New rules on gender pay gap reporting which came into force on 6 April aim to encourage equal pay in the workplace, but there are still question marks over how effective they will be.

In broad terms, the legislation will require employers with 250 or more members of staff to publish online the average salary and bonus figures for men and women within their organisation. Currently within the North East, there are around 338 companies with a turnover of more than £36m that meet the criteria, with the largest percentage of organisations in the Tyne and Wear area.

The new rules aim to address the imbalance in pay between men and women in the workplace. The Office for National Statistics has reported that although the national median gender pay gap for full time employees has narrowed over the past two decades from 27.5 per cent to 9.4 per cent, men still have a pay advantage over women.

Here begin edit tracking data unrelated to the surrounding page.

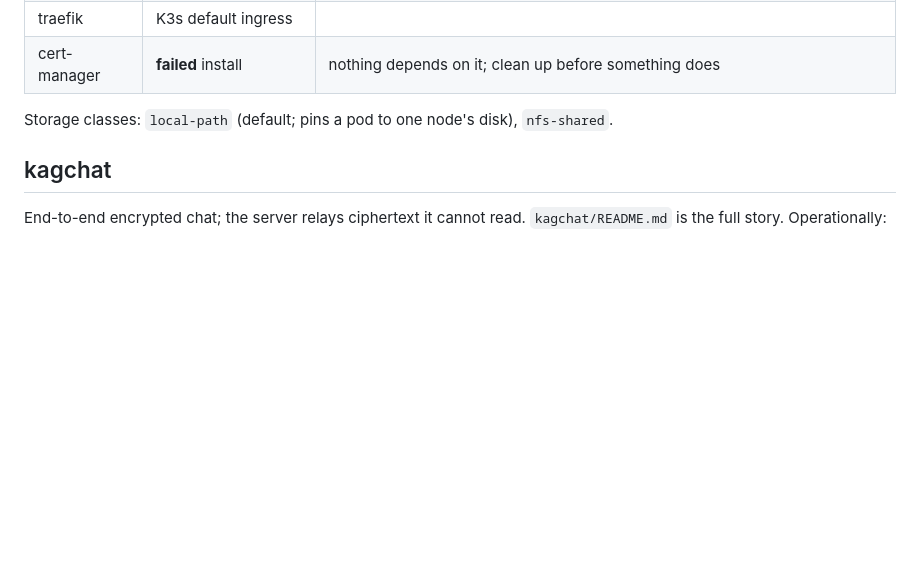
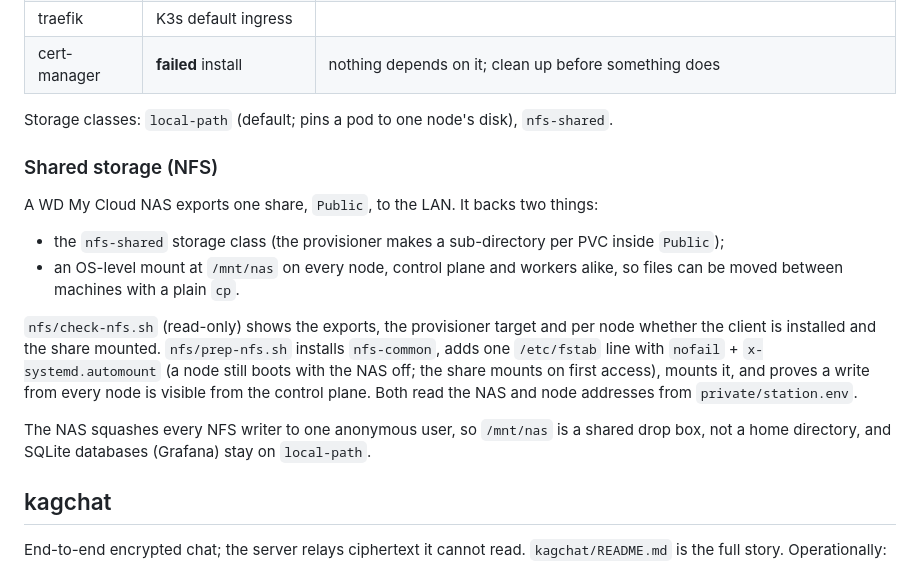
Before and after one commit to Kagger911/Test, a Markdown page: STATION.md, the part around the change. Rendered like a GitHub page; blank space fills up the shorter version.

Commit message:
STATION.md: document the NAS mount and the nfs/ scripts
Co-Authored-By: Claude Fable 5.1 <noreply@anthropic.com>
Claude-Session: https://claude.ai/code/session_013xbdvqYCvXLDwUwe6YWEAw

```diff
--- a/STATION.md
+++ b/STATION.md
@@ -41,6 +41,28 @@ pass the environment on this box).
 
 Storage classes: `local-path` (default; pins a pod to one node's disk),
 `nfs-shared`.
+
+### Shared storage (NFS)
+
+A WD My Cloud NAS exports one share, `Public`, to the LAN. It backs two
+things:
+
+- the `nfs-shared` storage class (the provisioner makes a sub-directory per
+  PVC inside `Public`);
+- an OS-level mount at `/mnt/nas` on every node, control plane and workers
+  alike, so files can be moved between machines with a plain `cp`.
+
+`nfs/check-nfs.sh` (read-only) shows the exports, the provisioner target and
+per node whether the client is installed and the share mounted.
+`nfs/prep-nfs.sh` installs `nfs-common`, adds one `/etc/fstab` line with
+`nofail` + `x-systemd.automount` (a node still boots with the NAS off; the
+share mounts on first access), mounts it, and proves a write from every node
+is visible from the control plane. Both read the NAS and node addresses from
+`private/station.env`.
+
+The NAS squashes every NFS writer to one anonymous user, so `/mnt/nas` is a
+shared drop box, not a home directory, and SQLite databases (Grafana) stay on
+`local-path`.
 
 ## kagchat
 
```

Private and voluntary sector organisations in scope will have to publish their gender pay gap reports on their own websites as well as on a government website no later than 4 April 2018. The data should include hourly pay rates and bonus figures starting from the period 6 April 2016 to 5 April 2017. The reports will have to remain online for a period of at least three years.

Commenting on the new rules, Jackie Hall, RSM tax partner, head of employment taxes for the North East and Yorkshire, said: ‘The positive challenge of these new rules is to raise awareness of any gender pay gap in the workplace with a view to ensuring that men and women are equally recognised for their contribution to the business.’

‘That being said, whilst the legislation should, in theory, improve business transparency and gender equality, there are currently no formal penalties for non-compliance or for publishing inaccurate information.’

‘In addition, the published data won’t always be sufficient in painting an accurate picture of whether there is an imbalance in pay between men and women doing exactly the same jobs, as the figures will be an annual listing of numerical averages, accompanied by vague narrative summaries.’

‘What these rules will likely do is impose a reputational risk on those businesses who either fail to report or fail to adequately explain any gender pay gap; whether they lead to positive change to address that imbalance, only time will tell.’

‘Due to the close-knit nature of the north east market, these changes in legislation will hopefully only encourage businesses to be as transparent as possible, so as to not miss out on the best talent in the market. Failure to do so could also mean risking current talent due to confirmed inequality within the business ’.